Dr. Martin Luther King, Jr. and the Work of Environmental Protection and Justice
By Sherrilyn Ifill*

I rarely engage in popular speculation about whether Dr. King would have joined or supported this or that contemporary battle for justice and human rights. If you have spent any time studying Dr. King’s writings and speeches, you will know that he had a broad and expansive vision of justice that would have encompassed many of the battles we fight today. Among the easiest to imagine is Dr. King’s embrace of environmental protection and justice. Frankly, it’s impossible to listen to the message and eloquence of Dr. Martin Luther King, Jr. without feeling his bone-deep love and appreciation for the power and beauty of our earth. He used the imagery of this country’s physical beauty to unite us across race – to remind us of our shared appreciation for the richness of the land on which we live and which we steward. His speeches were rich with images of nature’s beauty, and metaphors drawn from our physical environment to encourage our spiritual embrace of civil rights and justice. Dr. King’s “I Have A Dream Speech” https://kinginstitute.stanford.edu/king-papers/documents/i-have-dream-address-delivered-march-washington-jobs-and-freedom is his most-quoted speech and sadly, the one most often distorted. Too often that speech is reduced to the one line. Conveniently, so many forget that in that speech he speaks powerfully against police brutality and housing discrimination; against voter suppression and economic injustice. Too many ignore his unapologetic defense of the power of protest. But the eloquence of that speech relies heavily on Dr. King’s invocation of the beauty and unifying power of our physical earth. He calls on us the “hew out of the mountain of despair a stone of hope,” and cites the biblical scripture that that is now etched on his memorial in Atlanta, that “justice shall roll down like waters and righteousness like a mighty stream.” King calls us from “the quick-sands of racial injustice to the solid rock of brotherhood.”

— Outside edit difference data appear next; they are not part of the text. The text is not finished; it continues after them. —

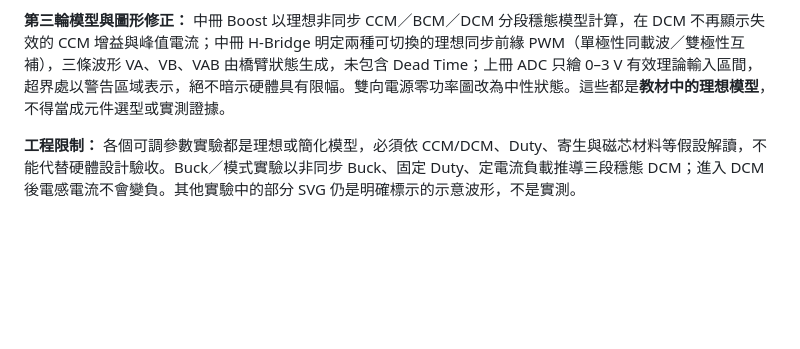
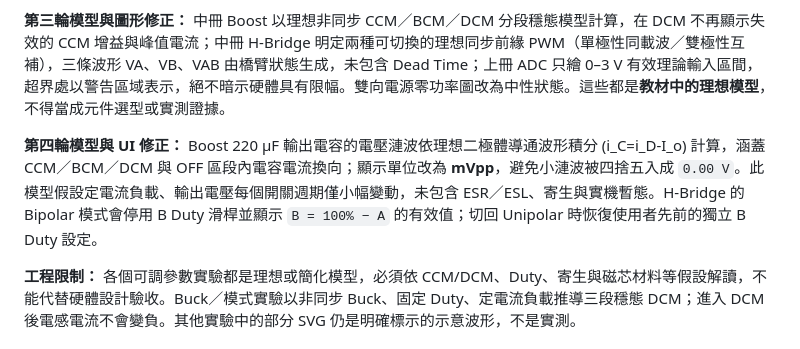
Before and after one commit to linwuyen/-EEHandouts, a Markdown page: README.md, the part around the change. GitHub-like rendering; blank space fills up the shorter version.

Commit message:
docs: explain integrated Boost capacitor ripple and derived Bipolar duty UI

```diff
--- a/README.md
+++ b/README.md
@@ -22,6 +22,8 @@
 中冊提供 **52 頁原講義的人工摘要**，不公開原 PPTX/PDF 或原投影片圖片。要對照圖表，請先把中冊 PPTX 匯出成 52 頁 PDF，於中冊任一頁自行載入。PDF.js 會檢查 **52 頁**及第 1、2、7、10、23、33、37、41、51 頁的跨章節文字特徵，通過後才在本機 Canvas 顯示；泛用的 Converter 字樣不再足以通過。PDF 位元組僅存於瀏覽器本機 IndexedDB，與上冊資料分開。
 
 **第三輪模型與圖形修正：** 中冊 Boost 以理想非同步 CCM／BCM／DCM 分段穩態模型計算，在 DCM 不再顯示失效的 CCM 增益與峰值電流；中冊 H-Bridge 明定兩種可切換的理想同步前緣 PWM（單極性同載波／雙極性互補），三條波形 VA、VB、VAB 由橋臂狀態生成，未包含 Dead Time；上冊 ADC 只繪 0–3 V 有效理論輸入區間，超界處以警告區域表示，絕不暗示硬體具有限幅。雙向電源零功率圖改為中性狀態。這些都是**教材中的理想模型**，不得當成元件選型或實測證據。
+
+**第四輪模型與 UI 修正：** Boost 220 μF 輸出電容的電壓漣波依理想二極體導通波形積分 \(i_C=i_D-I_o\) 計算，涵蓋 CCM／BCM／DCM 與 OFF 區段內電容電流換向；顯示單位改為 **mVpp**，避免小漣波被四捨五入成 `0.00 V`。此模型假設定電流負載、輸出電壓每個開關週期僅小幅變動，未包含 ESR／ESL、寄生與實機暫態。H-Bridge 的 Bipolar 模式會停用 B Duty 滑桿並顯示 `B = 100% − A` 的有效值；切回 Unipolar 時恢復使用者先前的獨立 B Duty 設定。
 
 **工程限制：** 各個可調參數實驗都是理想或簡化模型，必須依 CCM/DCM、Duty、寄生與磁芯材料等假設解讀，不能代替硬體設計驗收。Buck／模式實驗以非同步 Buck、固定 Duty、定電流負載推導三段穩態 DCM；進入 DCM 後電感電流不會變負。其他實驗中的部分 SVG 仍是明確標示的示意波形，不是實測。
 
```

In the culmination of that speech – his soaring call to all of us to work for a new America – King binds us together around our shared love for and stewardship of the heartbreaking, unshakable beauty of this deeply flawed country. “Let freedom ring,” King intones, “from the mighty mountains of New York…..from the heightening Alleghenies of Pennsylvania…..from the snow-capped Rockies of Colorado….from the curvaceous slopes of California…….” His call us to us to this shared place of beauty and transcendence makes me know without question that Dr. King would have stood powerfully and unreservedly against the despoiling of our natural world. King also understood environmental justice. In his searing, historic speech calling for America’s withdrawal from the Vietnam War https://kinginstitute.stanford.edu/king-papers/documents/beyond-vietnam, King speaks specifically about our destruction of the land and poisoning of the waterways in his condemnation of America’s participation in that war. Speaking of the U.S. he condemned the crowded conditions in which Black people were condemned to live in northern “ghettoes.” King was murdered in Memphis where he had joined the cause of Black sanitation workers, who were challenging the unjust economic and environmental conditions in which they were compelled to work. King called to us to work for justice and civil rights. His vision, and demand that we work to build a society committed to principals of justice and equality was infused with imagery and language that leaves no doubt that he would have stood with the cause of environmental protection and justice.

*Sherrilyn Ifill is the President and Director-Counsel of the NAACP Legal Defense and Educational Fund, Inc.

From left to right, Martin Luther King Jr., Pete Seeger, Myles and Zilphia Hortons’ daughter, Charis, Rosa Parks, and Ralph Abernathy at The Highlander Folk School Library, in 1957. Photo credit: Tennessee State Library and Archives